In relation to the publication of the committee's advice, I note the government bill does require the Minister for Social Services to publicly publish the findings of the committee on the Department of Social Services' website. At the beginning of this process, the government has committed to do this at least 14 days ahead of the budget as we did with this year's report, and that commitment from the government has not changed, so we won't be supporting those amendments.
In terms of the characteristics of the committee, I would like to reassure the member for North Sydney that we recognise that the membership of the expert committee must reflect the diverse experiences and expertise necessary for considering the complex and multifaceted issues of economic inclusion and disadvantage. Our bill does require that in making appointments the minister responsible should have regard to reflecting the diversity of the general Australian community. It also specifies membership, including representatives and organisations which advocate for or consists of individuals with lived experience from the community sector.
Importantly, I would like to say that lived experience is critical to informing the committee, and that is why the government has provided funding for the committee to carry out its work to consult with those with lived experience, to consider and listen to the perspectives of what is a broad range of people who are experiencing economic exclusion and disadvantage and, importantly, to hear about their experiences in different parts of the country and what would help them.

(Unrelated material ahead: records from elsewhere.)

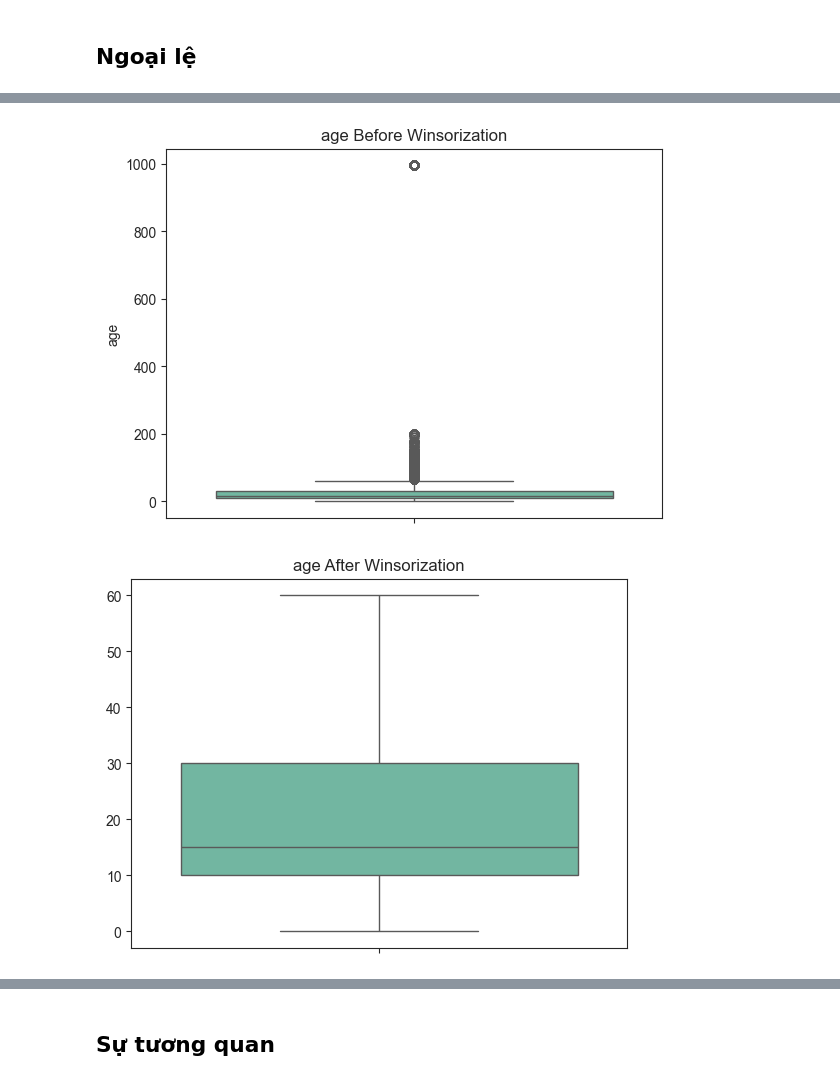
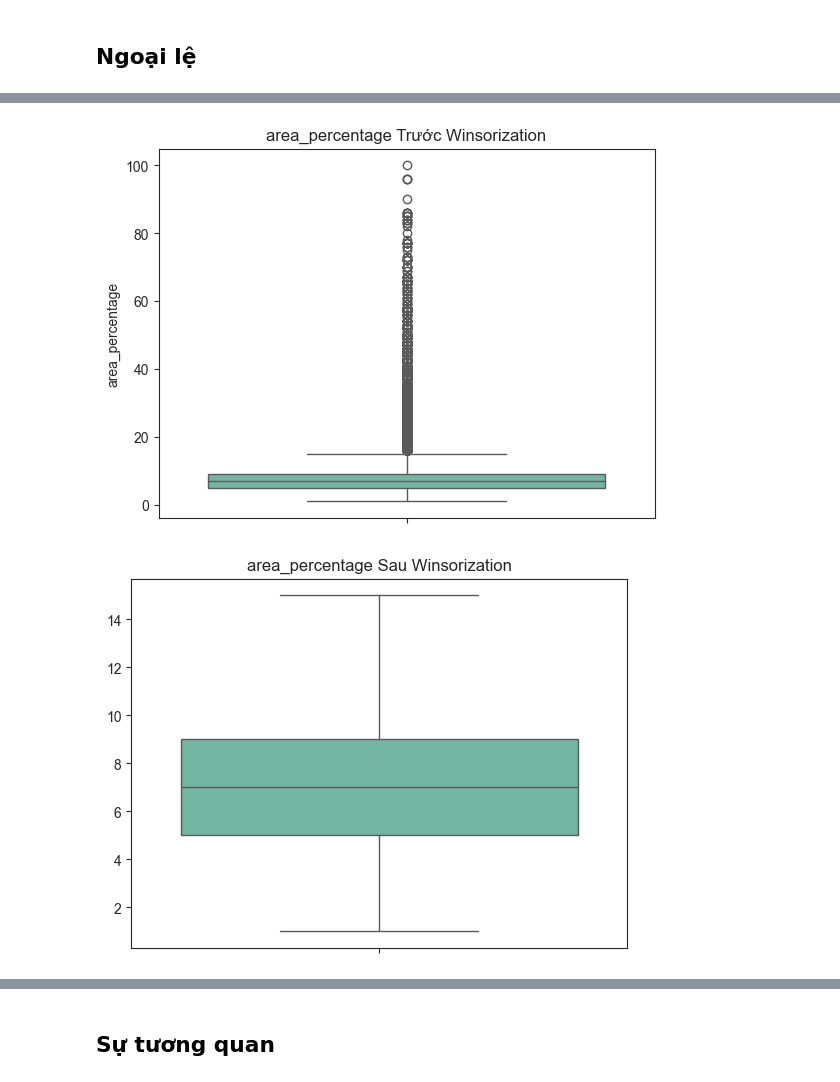
Before and after one commit to hoandhh/ML_Earthquake_Damage, a Jupyter notebook: Final.ipynb, the cells around one changed output, grey strips where cells are left out. Cells and saved outputs as stored; diff of their text form; code cells hidden in the pictures.

```diff
--- a/Final.ipynb
+++ b/Final.ipynb
@@ -440,25 +297,25 @@ Rừng ngẫu nhiên là một mô hình học máy dựa trên cây quyết đ
 # %%
 #Data source
-name = "age"
+name = "area_percentage"
 data = train_value[name]
 
-#Before winsorization
+#Trước winsorization
 sns.boxplot(data)
-plt.title("{} Before Winsorization".format(name))
+plt.title("{} Trước Winsorization".format(name))
 plt.show()
 
 #Winsorization
-winsorized_data = winsorize(data,(0, 0.05))
+winsorized_data = winsorize(data,(0, 0.055))
 
-#After winsorization
+#Sau winsorization
 sns.boxplot(winsorized_data)
-plt.title("{} After Winsorization".format(name))
+plt.title("{} Sau Winsorization".format(name))
 plt.show()
 
 #Replace data in dataset
 train_value[name] = winsorized_data
 # %% [output]
-[figure, old version]
+[figure, new version]
-[figure, old version]
+[figure, new version]
 # %%
 #Data source
```
Also changed, not shown: parts of 56 cells of this notebook.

While we won't be supporting the amendments from the member for North Sydney, I can reassure her that the government takes these issues very seriously. We won't be supporting these amendments but we will, of course, when it comes to appointments, think very carefully about the appointments to the permanent committee and ensure that they do represent the diversity of the Australian community.
I want to thank the minister for her response to the amendments as proposed by myself and my community, and I would just take a moment to reflect back to the minister and this government the point that it is one thing to provide budget for this community to operate but it is another thing to ensure that those who have a permanent seat on this committee actually are those who have lived experience in this space.
I refer again to my speech as I tabled these amendments the concepts that only a woman living in a car knows why she's there, only a young person trying to live in the city like in my electorate of North Sydney on JobSeeker why they look for work knows what that is like and only an older Australian currently trying to juggle their life under what we classify as an appropriate pension knows exactly what they are foregoing week on week to ensure that they can afford other things.
Academics and heads of organisations are one form of people. I pay no disrespect to them in terms of the knowledge and expertise they have, but I think involving those with lived experience at the heart of this on a day-to-day basis, not just in a passing, consulting fashion, would significantly improve this committee.
To that point, I return to the fact that those people are the people who will not have the financial resources to participate in this. So, again, while I acknowledge that $8.7 million has been set aside over forward budgets, I would suggest that people like me will be looking for reports on how that budget is expended and whether part of that funding is used to enable those who are most vulnerable in our community to participate in this process. It could be compensating them for turning up for meetings or their travel arrangements. I think that would be an incredibly appropriate use of funding in this point of view. I think Australians would support the minister and the government in doing just that.